PHOENIX — After he played point guard for Don Haskins’ powerful UTEP teams in the 1960s, Bobby Dibler rose from an entry level sales rep at Proctor & Gamble to a high-level operations manager in El Paso.
He retired 14 years ago, but all those interpersonal skills he used in business are still necessary today.
Maybe more than ever.
Dibler has not only taken over as Pac-12 basketball officials coordinator but also is continuing to oversee the Mountain West Conference and Western Athletic Conferences. In addition, he has spearheaded a coalition with three other Western conferences that resulted in a three-day training clinic that concludes today for about 150 officials.
Oh, and he also gets to clean up any smoke still remaining from that firestorm involving Arizona Wildcats coach Sean Miller and now-departed Pac-12 officials coordinator Ed Rush.
Rush resigned after allegations surfaced last spring that he improperly motivated officials into more closely watching Miller and other Pac-12 coaches at the league’s tournament in Las Vegas.
It’s a subject Dibler has revisited with Miller, though Dibler shared little detail about how he did so.
“I’ve talked to Sean; we’ve visited and had discussions,” Dibler said Thursday, during a break in the officials’ training clinic. “And yet let me tell you how I live my life. Anytime something negative happens that it affects our game, particularly from officiating standpoint, I feel for the people involved in it. I’m the kind of person who reaches out to them because it’s happened to me. Oftentimes that support isn’t there.
“Clearly when the (Rush) situation occurred, yeah, that bothered me. I was very sensitive to it but at the same time it wasn’t one of my conference schools so I just kind of got through the process of understanding what took place because I wasn’t involved in it.”
Now he is involved in it. Even though Rush is gone, any technical foul (or lack thereof) to Miller could become scrutinized. Are Pac-12 officials harder on him? Easier? Or is he treated just like anyone else?
When asked about that possibility, Dibler responded by saying he told his entire group of about 150 officials that there are two guidebooks officials use and that’s all that matters, that if they are followed correctly they’re doing the right job.
So, in other words, the intent is to handle Miller by the book. And everyone else.
“I told (Miller) everything that I can help him but I haven’t told Sean anything I haven’t told other coaches,” Dibler said. “I can’t tell you my discussions with him stand out as being different than any of the others.”
Consistency is Dibler’s aim during the clinic this week, with officials attending 12 different breakout sessions on topics such as calling screens, game management, video review, positioning and even how to electronically submit game clips to be studied.
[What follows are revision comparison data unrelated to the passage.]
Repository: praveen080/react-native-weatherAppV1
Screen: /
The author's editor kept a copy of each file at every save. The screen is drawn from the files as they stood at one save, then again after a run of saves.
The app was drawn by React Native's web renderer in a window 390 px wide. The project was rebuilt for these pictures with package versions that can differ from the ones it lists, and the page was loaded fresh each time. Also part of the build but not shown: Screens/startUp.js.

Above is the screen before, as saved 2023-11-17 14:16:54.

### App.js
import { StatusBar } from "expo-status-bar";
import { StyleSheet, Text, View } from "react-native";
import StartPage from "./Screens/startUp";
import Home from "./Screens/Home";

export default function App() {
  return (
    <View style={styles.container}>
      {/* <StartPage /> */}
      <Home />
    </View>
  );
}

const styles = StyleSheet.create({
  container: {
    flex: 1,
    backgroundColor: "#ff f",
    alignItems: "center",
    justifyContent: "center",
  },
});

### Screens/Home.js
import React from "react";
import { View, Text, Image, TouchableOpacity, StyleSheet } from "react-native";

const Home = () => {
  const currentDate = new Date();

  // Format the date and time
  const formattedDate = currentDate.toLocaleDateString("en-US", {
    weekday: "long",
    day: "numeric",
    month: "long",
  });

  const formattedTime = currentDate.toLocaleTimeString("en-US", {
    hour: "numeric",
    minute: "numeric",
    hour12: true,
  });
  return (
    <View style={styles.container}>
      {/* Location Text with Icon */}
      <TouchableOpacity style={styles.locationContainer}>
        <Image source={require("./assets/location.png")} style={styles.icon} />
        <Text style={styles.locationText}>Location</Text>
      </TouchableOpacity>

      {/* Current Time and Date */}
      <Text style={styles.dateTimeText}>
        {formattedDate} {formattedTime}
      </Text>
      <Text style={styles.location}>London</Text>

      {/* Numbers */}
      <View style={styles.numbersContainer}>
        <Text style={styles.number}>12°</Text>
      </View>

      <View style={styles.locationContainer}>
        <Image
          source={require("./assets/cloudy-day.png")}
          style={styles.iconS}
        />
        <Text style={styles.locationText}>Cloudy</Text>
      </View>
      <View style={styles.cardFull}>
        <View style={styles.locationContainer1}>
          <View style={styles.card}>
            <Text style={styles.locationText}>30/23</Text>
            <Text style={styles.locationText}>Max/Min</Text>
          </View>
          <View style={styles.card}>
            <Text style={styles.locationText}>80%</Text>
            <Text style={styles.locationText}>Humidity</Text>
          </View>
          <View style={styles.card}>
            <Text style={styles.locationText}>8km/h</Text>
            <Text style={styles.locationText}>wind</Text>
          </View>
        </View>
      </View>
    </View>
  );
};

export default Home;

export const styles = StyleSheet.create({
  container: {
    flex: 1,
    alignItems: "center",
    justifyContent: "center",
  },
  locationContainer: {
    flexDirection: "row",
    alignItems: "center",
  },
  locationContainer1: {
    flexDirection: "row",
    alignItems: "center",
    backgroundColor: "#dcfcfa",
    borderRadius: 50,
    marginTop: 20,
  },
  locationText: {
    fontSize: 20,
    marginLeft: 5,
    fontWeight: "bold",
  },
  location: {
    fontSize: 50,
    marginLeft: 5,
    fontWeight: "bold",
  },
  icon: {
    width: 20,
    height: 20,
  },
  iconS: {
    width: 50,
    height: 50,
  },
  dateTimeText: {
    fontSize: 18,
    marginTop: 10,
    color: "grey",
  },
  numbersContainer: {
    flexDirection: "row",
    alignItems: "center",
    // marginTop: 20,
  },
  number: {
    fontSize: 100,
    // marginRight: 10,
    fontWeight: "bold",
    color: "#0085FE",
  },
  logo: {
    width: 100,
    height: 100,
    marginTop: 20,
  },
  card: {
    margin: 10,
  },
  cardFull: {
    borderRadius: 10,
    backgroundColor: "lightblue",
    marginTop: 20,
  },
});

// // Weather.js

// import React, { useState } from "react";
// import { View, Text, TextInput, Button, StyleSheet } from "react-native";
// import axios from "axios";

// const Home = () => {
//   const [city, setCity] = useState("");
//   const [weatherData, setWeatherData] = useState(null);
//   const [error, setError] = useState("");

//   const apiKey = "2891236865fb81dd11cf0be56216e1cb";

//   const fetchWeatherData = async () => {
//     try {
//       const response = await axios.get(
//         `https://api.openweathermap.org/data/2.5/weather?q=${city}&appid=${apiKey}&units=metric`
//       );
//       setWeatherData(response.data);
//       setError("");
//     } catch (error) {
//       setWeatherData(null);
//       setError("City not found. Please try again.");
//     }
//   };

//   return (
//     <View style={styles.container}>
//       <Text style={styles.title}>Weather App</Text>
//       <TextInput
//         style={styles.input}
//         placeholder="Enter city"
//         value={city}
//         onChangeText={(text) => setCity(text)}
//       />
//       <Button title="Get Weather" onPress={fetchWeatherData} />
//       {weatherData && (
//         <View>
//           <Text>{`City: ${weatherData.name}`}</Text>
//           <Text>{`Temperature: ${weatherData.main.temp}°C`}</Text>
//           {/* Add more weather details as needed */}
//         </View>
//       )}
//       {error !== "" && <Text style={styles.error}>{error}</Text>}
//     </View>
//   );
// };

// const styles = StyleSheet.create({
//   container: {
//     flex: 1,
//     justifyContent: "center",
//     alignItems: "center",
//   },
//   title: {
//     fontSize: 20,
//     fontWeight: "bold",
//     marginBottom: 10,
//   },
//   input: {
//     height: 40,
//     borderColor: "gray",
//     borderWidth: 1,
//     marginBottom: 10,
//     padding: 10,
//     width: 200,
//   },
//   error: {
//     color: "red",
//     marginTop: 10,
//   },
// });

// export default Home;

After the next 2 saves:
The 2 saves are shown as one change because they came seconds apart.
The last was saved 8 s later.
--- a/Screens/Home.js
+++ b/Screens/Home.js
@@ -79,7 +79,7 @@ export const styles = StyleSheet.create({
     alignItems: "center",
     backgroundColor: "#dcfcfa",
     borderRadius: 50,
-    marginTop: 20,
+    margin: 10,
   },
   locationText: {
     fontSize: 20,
Another overriding theme: The NCAA is aiming to increase scoring, in part by calling more fouls on defenses. That includes tilting the block-versus-charge equation further toward the offense by making defenders get in position before an offensive player begins an upward motion (previously defenders could set up until an opponent fully left the floor).
Additionally, Dibler is aiming to find consistency and improvement via scheduling. Instead of having a top official take a Big Ten or Big 12 game, then fly back to work a Pac-12 game the next day, Dibler said he’s trying to convince them instead to work a Pac-12 game and a game from another Western conference in the same area.
David Hall, a Colorado-based veteran official of the Pac-12 and several other leagues, said having Dibler schedule multiple Western leagues avoids conflicts that can sometimes force an official to move around.
The result could be travel time and money saved, and maybe some better work as a result of the extra rest.
“If I can send an official to the Bay area, they can work Cal, Stanford, San Jose State and Fresno State,” Dibler said. “Then they’re not getting on an airplane, they’re getting more rest, they don’t have to get up until 8:30 or nine to have breakfast instead of getting up at 4 and trying to catch that 5 o’clock flight to the next site.
“I can use that as a recruiting tool.”